Segment Open

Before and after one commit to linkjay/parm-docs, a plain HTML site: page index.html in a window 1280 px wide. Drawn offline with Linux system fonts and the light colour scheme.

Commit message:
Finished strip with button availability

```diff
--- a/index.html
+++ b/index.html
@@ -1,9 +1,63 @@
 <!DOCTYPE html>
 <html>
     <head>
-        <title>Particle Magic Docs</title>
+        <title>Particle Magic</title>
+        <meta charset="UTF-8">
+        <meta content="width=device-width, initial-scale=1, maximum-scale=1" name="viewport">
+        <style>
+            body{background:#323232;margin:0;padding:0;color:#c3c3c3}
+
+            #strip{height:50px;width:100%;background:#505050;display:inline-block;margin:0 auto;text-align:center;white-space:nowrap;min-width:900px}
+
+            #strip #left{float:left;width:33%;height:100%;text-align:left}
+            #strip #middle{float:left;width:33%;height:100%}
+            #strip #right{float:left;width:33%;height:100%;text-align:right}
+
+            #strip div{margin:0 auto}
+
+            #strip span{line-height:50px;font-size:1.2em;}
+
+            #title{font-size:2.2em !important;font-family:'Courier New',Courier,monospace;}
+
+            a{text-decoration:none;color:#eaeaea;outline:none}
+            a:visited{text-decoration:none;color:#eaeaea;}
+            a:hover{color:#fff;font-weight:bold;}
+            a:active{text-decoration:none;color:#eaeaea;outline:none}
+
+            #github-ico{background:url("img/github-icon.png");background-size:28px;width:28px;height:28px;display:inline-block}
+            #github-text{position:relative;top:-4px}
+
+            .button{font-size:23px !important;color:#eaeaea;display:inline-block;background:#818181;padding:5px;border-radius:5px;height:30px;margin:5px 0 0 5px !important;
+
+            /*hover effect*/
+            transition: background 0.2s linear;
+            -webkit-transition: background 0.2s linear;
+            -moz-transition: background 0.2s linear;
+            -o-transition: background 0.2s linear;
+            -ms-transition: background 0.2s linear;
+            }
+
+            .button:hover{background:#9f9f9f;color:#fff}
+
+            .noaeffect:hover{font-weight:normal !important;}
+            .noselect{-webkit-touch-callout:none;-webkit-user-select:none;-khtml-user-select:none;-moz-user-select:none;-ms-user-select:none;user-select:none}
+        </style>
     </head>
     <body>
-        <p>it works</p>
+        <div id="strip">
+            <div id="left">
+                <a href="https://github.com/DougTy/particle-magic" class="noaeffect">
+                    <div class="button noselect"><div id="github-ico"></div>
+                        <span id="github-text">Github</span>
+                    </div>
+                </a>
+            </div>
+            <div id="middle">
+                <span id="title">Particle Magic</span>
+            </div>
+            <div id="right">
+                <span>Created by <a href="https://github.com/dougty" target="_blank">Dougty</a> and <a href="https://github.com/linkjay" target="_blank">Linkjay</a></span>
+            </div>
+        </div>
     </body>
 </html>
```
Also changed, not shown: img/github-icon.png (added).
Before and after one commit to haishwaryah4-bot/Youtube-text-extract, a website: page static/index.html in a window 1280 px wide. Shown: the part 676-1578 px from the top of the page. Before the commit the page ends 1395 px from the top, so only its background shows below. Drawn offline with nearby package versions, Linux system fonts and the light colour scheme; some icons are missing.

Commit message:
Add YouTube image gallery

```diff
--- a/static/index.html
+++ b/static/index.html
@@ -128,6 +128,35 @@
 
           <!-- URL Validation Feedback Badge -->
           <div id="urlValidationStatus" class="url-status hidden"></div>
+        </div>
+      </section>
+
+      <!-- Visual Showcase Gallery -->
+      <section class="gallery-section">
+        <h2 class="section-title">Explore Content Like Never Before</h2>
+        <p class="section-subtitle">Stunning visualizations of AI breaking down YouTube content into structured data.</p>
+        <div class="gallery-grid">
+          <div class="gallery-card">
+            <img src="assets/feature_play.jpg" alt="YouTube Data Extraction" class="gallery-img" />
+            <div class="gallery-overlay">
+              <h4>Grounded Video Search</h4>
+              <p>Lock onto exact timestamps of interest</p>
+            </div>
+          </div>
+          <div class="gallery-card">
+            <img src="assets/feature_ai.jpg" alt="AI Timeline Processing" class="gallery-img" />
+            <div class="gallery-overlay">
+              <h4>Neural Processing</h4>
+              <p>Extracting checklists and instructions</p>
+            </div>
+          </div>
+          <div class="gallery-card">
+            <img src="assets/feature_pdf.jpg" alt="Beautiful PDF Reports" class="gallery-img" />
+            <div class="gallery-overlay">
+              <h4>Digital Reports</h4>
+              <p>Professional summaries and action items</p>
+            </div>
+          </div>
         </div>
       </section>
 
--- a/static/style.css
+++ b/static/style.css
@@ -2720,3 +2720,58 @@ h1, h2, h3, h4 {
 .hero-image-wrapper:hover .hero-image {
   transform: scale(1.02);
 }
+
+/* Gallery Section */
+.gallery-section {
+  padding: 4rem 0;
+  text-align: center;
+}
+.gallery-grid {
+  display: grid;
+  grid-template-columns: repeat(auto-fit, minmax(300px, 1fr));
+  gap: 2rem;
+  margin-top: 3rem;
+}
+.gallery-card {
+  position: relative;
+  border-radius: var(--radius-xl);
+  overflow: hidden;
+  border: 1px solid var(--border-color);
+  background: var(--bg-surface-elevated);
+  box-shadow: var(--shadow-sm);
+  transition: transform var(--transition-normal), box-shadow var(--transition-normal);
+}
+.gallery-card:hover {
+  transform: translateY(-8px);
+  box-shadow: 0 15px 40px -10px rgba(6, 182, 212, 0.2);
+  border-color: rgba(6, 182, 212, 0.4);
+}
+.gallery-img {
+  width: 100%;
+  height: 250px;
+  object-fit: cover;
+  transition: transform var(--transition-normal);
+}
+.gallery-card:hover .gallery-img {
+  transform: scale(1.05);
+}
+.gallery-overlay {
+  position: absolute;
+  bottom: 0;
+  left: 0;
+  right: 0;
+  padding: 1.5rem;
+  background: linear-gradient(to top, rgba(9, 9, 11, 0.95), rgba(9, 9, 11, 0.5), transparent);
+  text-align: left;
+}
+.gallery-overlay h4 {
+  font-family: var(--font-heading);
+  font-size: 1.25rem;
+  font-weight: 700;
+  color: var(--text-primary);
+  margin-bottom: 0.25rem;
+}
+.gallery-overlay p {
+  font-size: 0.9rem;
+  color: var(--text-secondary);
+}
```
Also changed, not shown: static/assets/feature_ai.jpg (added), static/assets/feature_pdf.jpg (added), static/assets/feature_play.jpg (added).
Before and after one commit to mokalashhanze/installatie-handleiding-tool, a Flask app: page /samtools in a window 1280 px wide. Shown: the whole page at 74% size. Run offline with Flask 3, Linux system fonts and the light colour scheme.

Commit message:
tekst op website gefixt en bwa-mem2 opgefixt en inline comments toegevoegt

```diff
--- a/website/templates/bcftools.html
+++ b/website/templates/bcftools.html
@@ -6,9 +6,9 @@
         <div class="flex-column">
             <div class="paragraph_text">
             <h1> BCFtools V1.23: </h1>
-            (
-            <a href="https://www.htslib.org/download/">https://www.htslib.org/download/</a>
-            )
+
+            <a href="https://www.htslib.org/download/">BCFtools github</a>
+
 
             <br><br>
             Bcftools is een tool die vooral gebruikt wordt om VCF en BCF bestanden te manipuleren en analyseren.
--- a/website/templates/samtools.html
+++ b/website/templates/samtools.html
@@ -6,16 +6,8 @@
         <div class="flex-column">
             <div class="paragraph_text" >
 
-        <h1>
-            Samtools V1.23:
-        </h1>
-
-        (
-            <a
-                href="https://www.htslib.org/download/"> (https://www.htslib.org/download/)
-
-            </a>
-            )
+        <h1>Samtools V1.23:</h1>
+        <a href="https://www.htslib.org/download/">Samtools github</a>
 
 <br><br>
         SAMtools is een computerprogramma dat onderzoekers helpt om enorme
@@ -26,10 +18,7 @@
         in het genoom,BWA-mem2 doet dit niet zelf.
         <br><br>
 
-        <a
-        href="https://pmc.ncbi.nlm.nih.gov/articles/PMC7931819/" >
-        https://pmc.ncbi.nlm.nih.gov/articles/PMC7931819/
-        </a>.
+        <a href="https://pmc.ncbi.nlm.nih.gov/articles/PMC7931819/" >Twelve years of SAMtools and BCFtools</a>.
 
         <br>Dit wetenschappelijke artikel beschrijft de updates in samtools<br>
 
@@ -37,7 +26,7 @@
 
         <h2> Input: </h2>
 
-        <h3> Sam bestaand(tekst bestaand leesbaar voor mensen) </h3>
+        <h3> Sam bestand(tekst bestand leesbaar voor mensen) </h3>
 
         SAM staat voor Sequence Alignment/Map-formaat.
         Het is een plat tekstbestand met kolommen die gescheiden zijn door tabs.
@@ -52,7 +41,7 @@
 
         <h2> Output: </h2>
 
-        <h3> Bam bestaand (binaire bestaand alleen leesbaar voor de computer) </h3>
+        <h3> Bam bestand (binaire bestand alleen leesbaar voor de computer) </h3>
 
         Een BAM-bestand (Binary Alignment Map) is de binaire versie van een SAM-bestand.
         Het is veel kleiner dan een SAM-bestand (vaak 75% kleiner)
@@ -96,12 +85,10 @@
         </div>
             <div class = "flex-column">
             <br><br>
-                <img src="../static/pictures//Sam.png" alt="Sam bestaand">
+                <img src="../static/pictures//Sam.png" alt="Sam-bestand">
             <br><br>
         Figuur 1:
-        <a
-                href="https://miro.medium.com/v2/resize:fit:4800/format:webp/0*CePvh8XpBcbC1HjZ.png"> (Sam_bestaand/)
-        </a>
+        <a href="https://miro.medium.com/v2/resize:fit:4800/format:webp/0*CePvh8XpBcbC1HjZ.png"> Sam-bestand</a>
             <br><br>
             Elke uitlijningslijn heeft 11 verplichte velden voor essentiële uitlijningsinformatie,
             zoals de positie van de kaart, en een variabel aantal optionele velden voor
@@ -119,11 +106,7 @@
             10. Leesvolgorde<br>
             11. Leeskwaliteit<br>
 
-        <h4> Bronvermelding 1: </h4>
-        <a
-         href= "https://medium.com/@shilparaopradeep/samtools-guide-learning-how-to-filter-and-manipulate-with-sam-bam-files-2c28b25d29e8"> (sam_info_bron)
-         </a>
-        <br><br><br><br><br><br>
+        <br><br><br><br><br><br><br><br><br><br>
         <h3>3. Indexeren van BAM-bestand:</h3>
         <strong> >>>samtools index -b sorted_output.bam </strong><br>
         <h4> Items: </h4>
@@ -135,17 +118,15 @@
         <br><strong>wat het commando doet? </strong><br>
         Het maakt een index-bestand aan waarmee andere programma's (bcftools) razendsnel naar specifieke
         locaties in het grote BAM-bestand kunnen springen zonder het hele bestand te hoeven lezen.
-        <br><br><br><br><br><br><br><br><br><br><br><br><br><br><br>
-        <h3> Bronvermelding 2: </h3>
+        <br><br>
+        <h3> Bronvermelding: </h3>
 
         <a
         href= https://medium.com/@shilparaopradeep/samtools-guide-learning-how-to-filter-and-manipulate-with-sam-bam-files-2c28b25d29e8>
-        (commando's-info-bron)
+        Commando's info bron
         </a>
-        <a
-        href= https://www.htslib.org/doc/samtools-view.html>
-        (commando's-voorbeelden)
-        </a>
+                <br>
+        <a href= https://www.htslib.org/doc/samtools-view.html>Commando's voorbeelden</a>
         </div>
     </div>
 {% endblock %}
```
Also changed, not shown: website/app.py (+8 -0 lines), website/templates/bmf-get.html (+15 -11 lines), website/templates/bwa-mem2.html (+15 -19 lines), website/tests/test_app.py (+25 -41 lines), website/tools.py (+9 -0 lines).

Segment Closed

◆ **What to do**
Check each line above for the word "hover" and copy the ones that have it.

◆ **Your response**
+            a:hover{color:#fff;font-weight:bold;}
+            /*hover effect*/
+            .button:hover{background:#9f9f9f;color:#fff}
+            .noaeffect:hover{font-weight:normal !important;}
 .hero-image-wrapper:hover .hero-image {
+.gallery-card:hover {
+.gallery-card:hover .gallery-img {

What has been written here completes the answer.